Using a fork to mix the flour, drizzle in the ice cold water, a tbsp at a time, until the dough comes together in a ball.
Place the dough in plastic wrap, shape into a disk, wrap tightly, and place in the refrigerator for three hours or overnight. You can even make this a few days ahead and freeze it, then thaw it overnight in the refrigerator. Remember to keep the dough cold at all times.
Meanwhile, toss the pears and other ingredients together gently (the pears will break easily, so be careful). Set aside for 15 minutes

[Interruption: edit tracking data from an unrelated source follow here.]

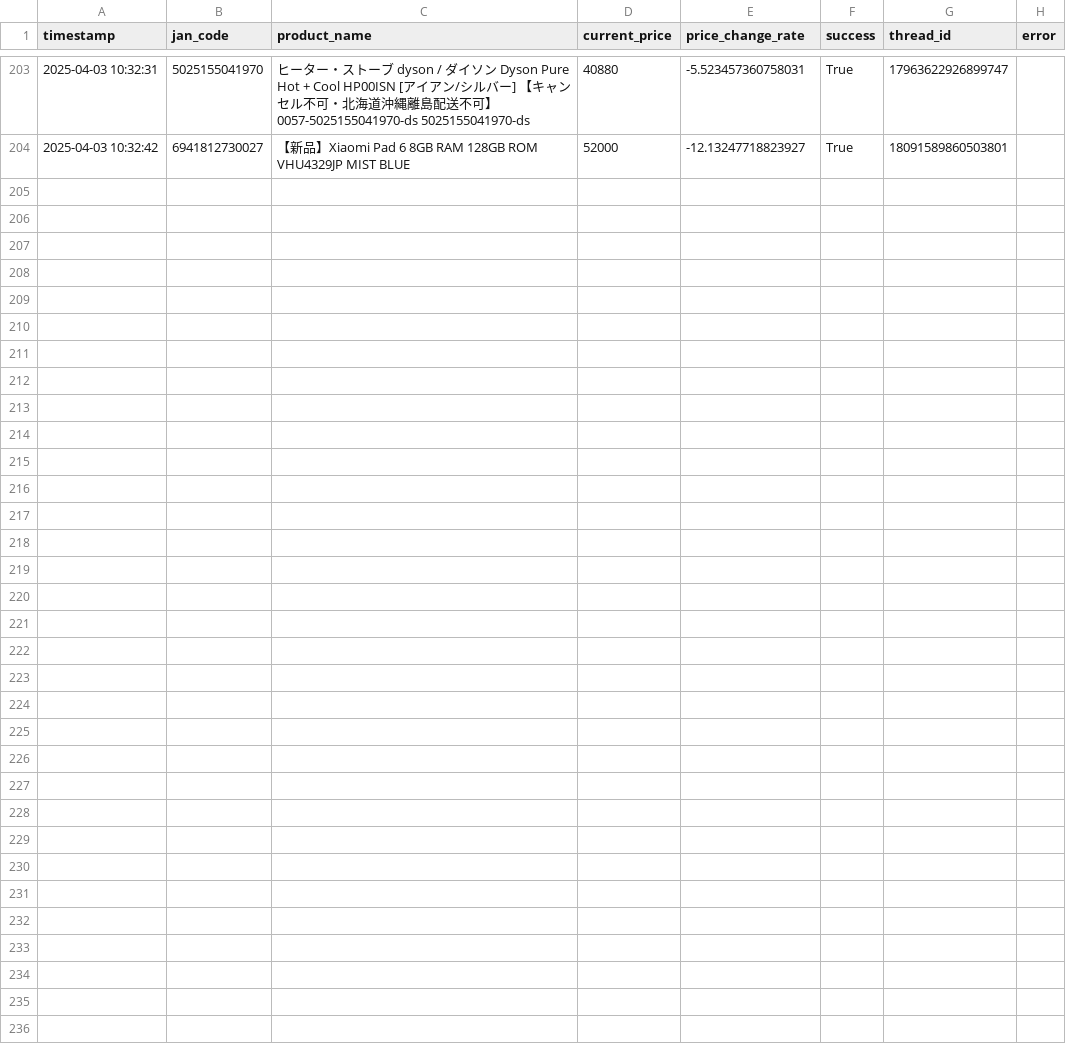
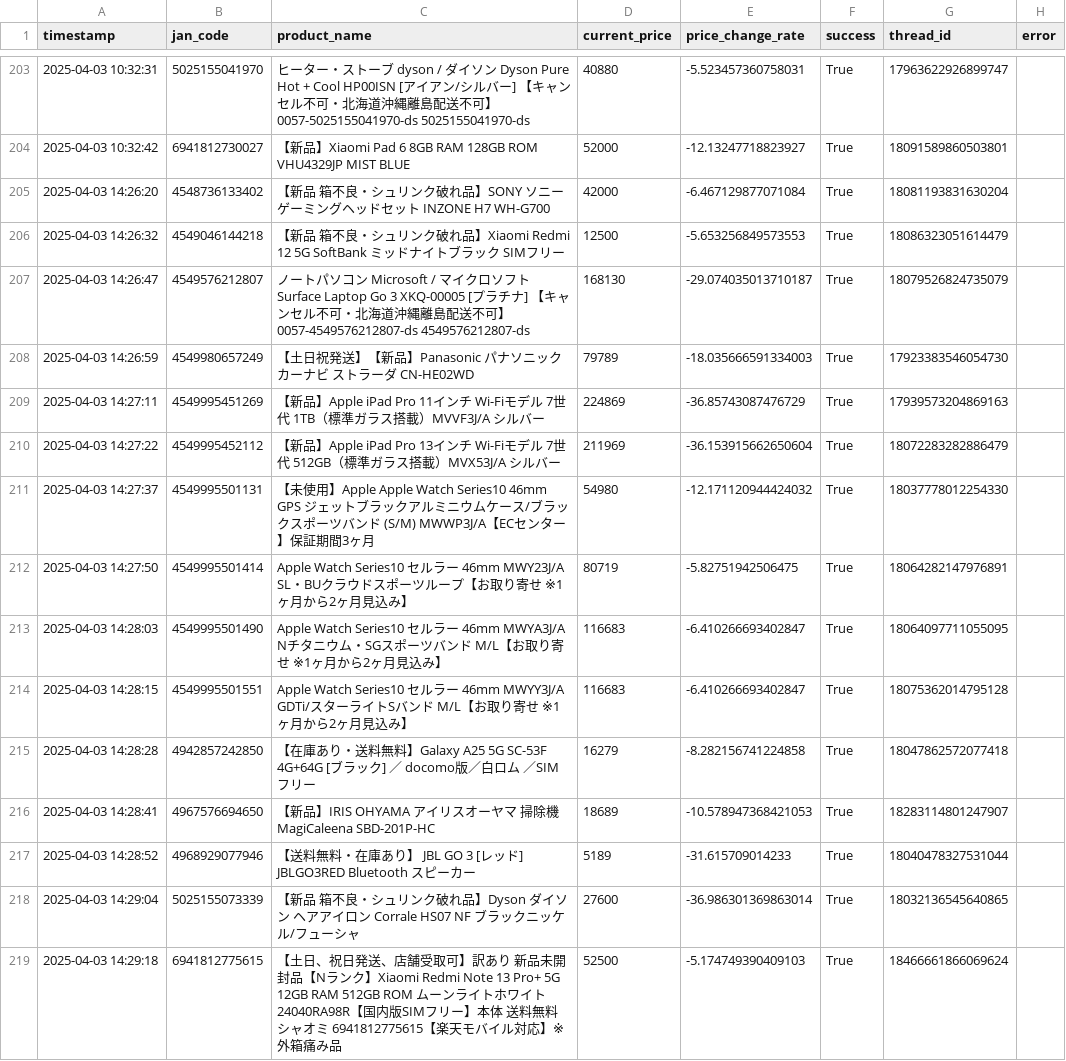
Before and after one commit to fucho777/rakuten-price-monitor, a CSV file: threads_posting_log.csv, drawn as a sheet; only a part is shown, gaps mark what is left out.

```diff
--- a/threads_posting_log.csv
+++ b/threads_posting_log.csv
@@ -204 +204,16 @@ timestamp,jan_code,product_name,current_price,price_change_rate,success,thread_i
 2025-04-03 10:32:42,6941812730027,【新品】Xiaomi Pad 6 8GB RAM 128GB ROM VHU4329JP MIST BLUE,52000,-12.13247718823927,True,18091589860503801,
+2025-04-03 14:26:20,4548736133402,【新品 箱不良・シュリンク破れ品】SONY ソニー ゲーミングヘッドセット INZONE H7 WH-G700,42000,-6.467129877071084,True,18081193831630204,
+2025-04-03 14:26:32,4549046144218,【新品 箱不良・シュリンク破れ品】Xiaomi Redmi 12 5G SoftBank ミッドナイトブラック SIMフリー,12500,-5.653256849573553,True,18086323051614479,
+2025-04-03 14:26:47,4549576212807,ノートパソコン Microsoft / マイクロソフト Surface Laptop Go 3 XKQ-00005 [プラチナ] 【キャンセル不可・北海道沖縄離島配送不可】 0057-4549576212807-ds 4549576212807-ds,168130,-29.074035013710187,True,18079526824735079,
+2025-04-03 14:26:59,4549980657249,【土日祝発送】【新品】Panasonic パナソニック カーナビ ストラーダ CN-HE02WD,79789,-18.035666591334003,True,17923383546054730,
+2025-04-03 14:27:11,4549995451269,【新品】Apple iPad Pro 11インチ Wi-Fiモデル 7世代 1TB（標準ガラス搭載）MVVF3J/A シルバー,224869,-36.85743087476729,True,17939573204869163,
+2025-04-03 14:27:22,4549995452112,【新品】Apple iPad Pro 13インチ Wi-Fiモデル 7世代 512GB（標準ガラス搭載）MVX53J/A シルバー,211969,-36.153915662650604,True,18072283282886479,
+2025-04-03 14:27:37,4549995501131,【未使用】Apple Apple Watch Series10 46mm GPS ジェットブラックアルミニウムケース/ブラックスポーツバンド (S/M) MWWP3J/A【ECセンター】保証期間3ヶ月,54980,-12.171120944424032,True,18037778012254330,
+2025-04-03 14:27:50,4549995501414,Apple Watch Series10 セルラー 46mm MWY23J/A SL・BUクラウドスポーツループ【お取り寄せ ※1ヶ月から2ヶ月見込み】,80719,-5.82751942506475,True,18064282147976891,
+2025-04-03 14:28:03,4549995501490,Apple Watch Series10 セルラー 46mm MWYA3J/A Nチタニウム・SGスポーツバンド M/L【お取り寄せ ※1ヶ月から2ヶ月見込み】,116683,-6.410266693402847,True,18064097711055095,
+2025-04-03 14:28:15,4549995501551,Apple Watch Series10 セルラー 46mm MWYY3J/A GDTi/スターライトSバンド M/L【お取り寄せ ※1ヶ月から2ヶ月見込み】,116683,-6.410266693402847,True,18075362014795128,
+2025-04-03 14:28:28,4942857242850,【在庫あり・送料無料】Galaxy A25 5G SC-53F 4G+64G [ブラック] ／ docomo版／白ロム ／SIMフリー,16279,-8.282156741224858,True,18047862572077418,
+2025-04-03 14:28:41,4967576694650,【新品】IRIS OHYAMA アイリスオーヤマ 掃除機 MagiCaleena SBD-201P-HC,18689,-10.578947368421053,True,18283114801247907,
+2025-04-03 14:28:52,4968929077946,【送料無料・在庫あり】 JBL GO 3 [レッド] JBLGO3RED Bluetooth スピーカー,5189,-31.615709014233,True,18040478327531044,
+2025-04-03 14:29:04,5025155073339,【新品 箱不良・シュリンク破れ品】Dyson ダイソン ヘアアイロン Corrale HS07 NF ブラックニッケル/フューシャ,27600,-36.986301369863014,True,18032136545640865,
+2025-04-03 14:29:18,6941812775615,【土日、祝日発送、店舗受取可】訳あり 新品未開封品【Nランク】Xiaomi Redmi Note 13 Pro+ 5G 12GB RAM 512GB ROM ムーンライトホワイト 24040RA98R【国内版SIMフリー】本体 送料無料 シャオミ 6941812775615【楽天モバイル対応】※外箱痛み品,52500,-5.174749390409103,True,18466661866069624,
```
Also changed, not shown: product_list.csv, 3 other files.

Take the refrigerated dough and, on a floured surface, roll it into a disc about 12 inches in diameter (most tart pans are 10 inches in diameter, and you want to give another inch or so to cover the sides. When rolling any pie dough keep rotating the dough and flouring the surface and rolling pin to ensure it is not sticking to the surface.).
Fold the disc in half, then lift it into the tart pan. Open it to cover the tart pan. Very gently, with your fingers, push the dough into the corners so that the dough fits evenly into the tart pan. Use a rolling pin to roll over the edges of the tart pan and cut off the excess dough.
Refrigerate the tart pan with the dough inside for 10 minutes.
Working quickly, arrange the pear slices in the pan in concentric circles, overlapping them. You can try any design you like, or even go free-form, but this simple design I made is an easy one and doesn't take any time at all. If you have broken pear pieces, put them at the bottom and use the good ones on top.
Pour any juice at the bottom of the bowl into the tart pan.
Place on a baking sheet and bake 55-60 minutes in a preheated 375-degree oven. The filling will be mostly set but might appear slightly jiggly in parts, which is okay.
Cool thoroughly on a rack before serving, which gives the filling time to thicken and solidify.
Recipe courtesy: Holy Cow Vegan
Bawarchi of the Week
A teacher and a blogger, Jaishree is an expert on authentic and traditional Indian cuisine.